_Input data_

-- Opening Marker --

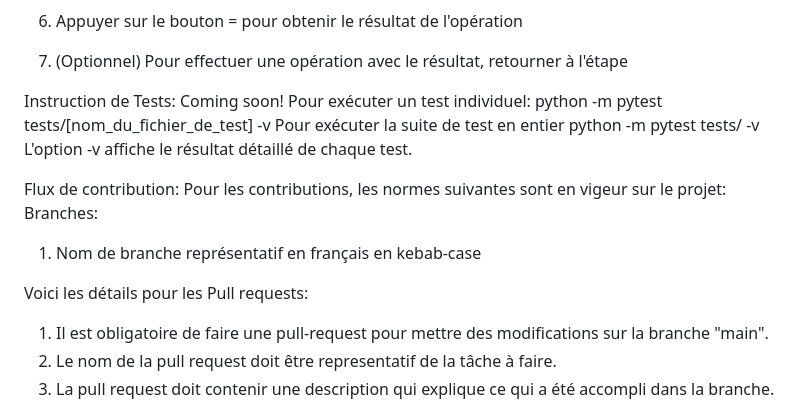
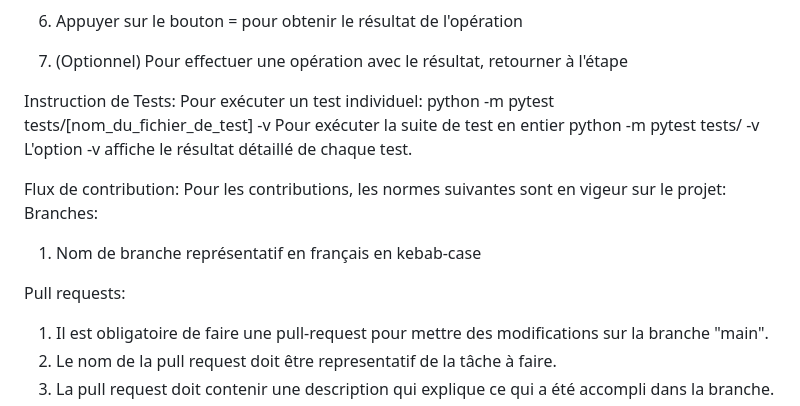
Before and after one commit to RaphLabr/TP3-LOG3000, a Markdown page: README.md, the part around the change. Rendered like a GitHub page.

Commit message:
doc: uniformisation du texte du flut de contribution

```diff
--- a/README.md
+++ b/README.md
@@ -42,7 +42,6 @@ Instructions d'utilisation:
 7) (Optionnel) Pour effectuer une opération avec le résultat, retourner à l'étape
 
 Instruction de Tests:
-Coming soon!
 Pour exécuter un test individuel:
 python -m pytest tests/[nom_du_fichier_de_test] -v
 Pour exécuter la suite de test en entier
@@ -54,7 +53,7 @@ Pour les contributions, les normes suivantes sont en vigeur sur le projet:
 Branches:
 1) Nom de branche représentatif en français en kebab-case
 
-Voici les détails pour les Pull requests:
+Pull requests:
 1) Il est obligatoire de faire une pull-request pour mettre des modifications sur la branche "main".
 2) Le nom de la pull request doit être representatif de la tâche à faire.
 3) La pull request doit contenir une description qui explique ce qui a été accompli dans la branche.
```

-- Closing Marker --

Could you copy the lines above exactly and skip the images?

_Completed task_
Before and after one commit to RaphLabr/TP3-LOG3000, a Markdown page: README.md, the part around the change. Rendered like a GitHub page.

Commit message:
doc: uniformisation du texte du flut de contribution

```diff
--- a/README.md
+++ b/README.md
@@ -42,7 +42,6 @@ Instructions d'utilisation:
 7) (Optionnel) Pour effectuer une opération avec le résultat, retourner à l'étape
 
 Instruction de Tests:
-Coming soon!
 Pour exécuter un test individuel:
 python -m pytest tests/[nom_du_fichier_de_test] -v
 Pour exécuter la suite de test en entier
@@ -54,7 +53,7 @@ Pour les contributions, les normes suivantes sont en vigeur sur le projet:
 Branches:
 1) Nom de branche représentatif en français en kebab-case
 
-Voici les détails pour les Pull requests:
+Pull requests:
 1) Il est obligatoire de faire une pull-request pour mettre des modifications sur la branche "main".
 2) Le nom de la pull request doit être representatif de la tâche à faire.
 3) La pull request doit contenir une description qui explique ce qui a été accompli dans la branche.
```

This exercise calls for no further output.